= Exercise goal =
If an entry below holds a picture, skip the picture and copy everything else exactly.

= Information provided =
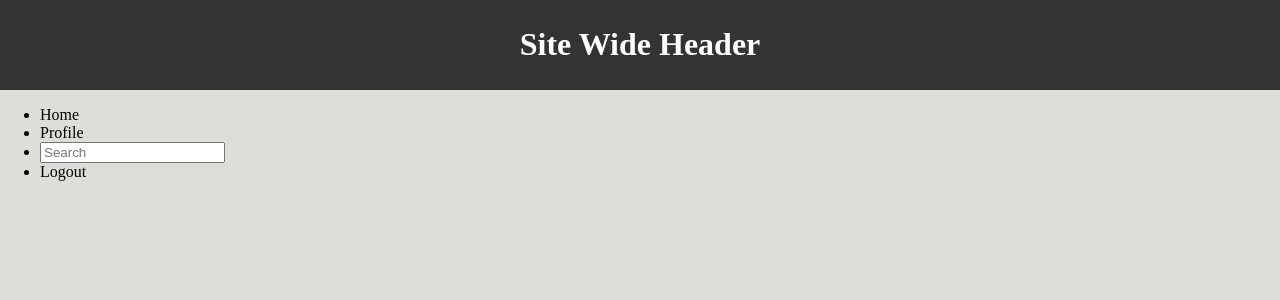
Repository: ayeza-baseer/AssignmentFlexbox
Page: assignment.html
These files come from the project's save history. The page is drawn as it stood at one moment and after the next save; the edit follows.
The browser window is 1280 px wide. The pictures show the whole page.

Above is the page before, as saved 2023-03-17 13:31:36.

After the next save:
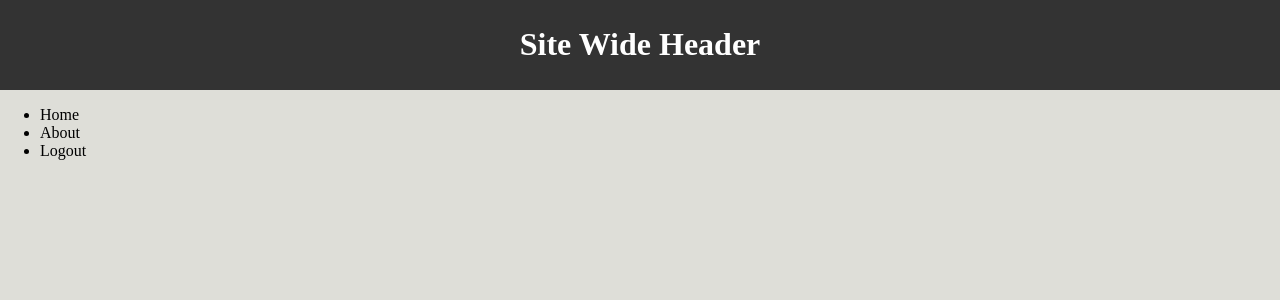
Saved 54 s later.
--- a/assignment.html
+++ b/assignment.html
@@ -14,10 +14,8 @@
     <nav>
         <ul class="container">
             <li>Home</li>
-            <li>Profile</li>
-            <li class="search">
-                <input type="text" class="search-input" placeholder="Search">
-            </li>
+            <li>About</li>
+
             <li>Logout</li>
         </ul>
     </nav>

= Response box =
Repository: ayeza-baseer/AssignmentFlexbox
Page: assignment.html
These files come from the project's save history. The page is drawn as it stood at one moment and after the next save; the edit follows.
The browser window is 1280 px wide. The pictures show the whole page.

Above is the page before, as saved 2023-03-17 13:31:36.

After the next save:
Saved 54 s later.
--- a/assignment.html
+++ b/assignment.html
@@ -14,10 +14,8 @@
     <nav>
         <ul class="container">
             <li>Home</li>
-            <li>Profile</li>
-            <li class="search">
-                <input type="text" class="search-input" placeholder="Search">
-            </li>
+            <li>About</li>
+
             <li>Logout</li>
         </ul>
     </nav>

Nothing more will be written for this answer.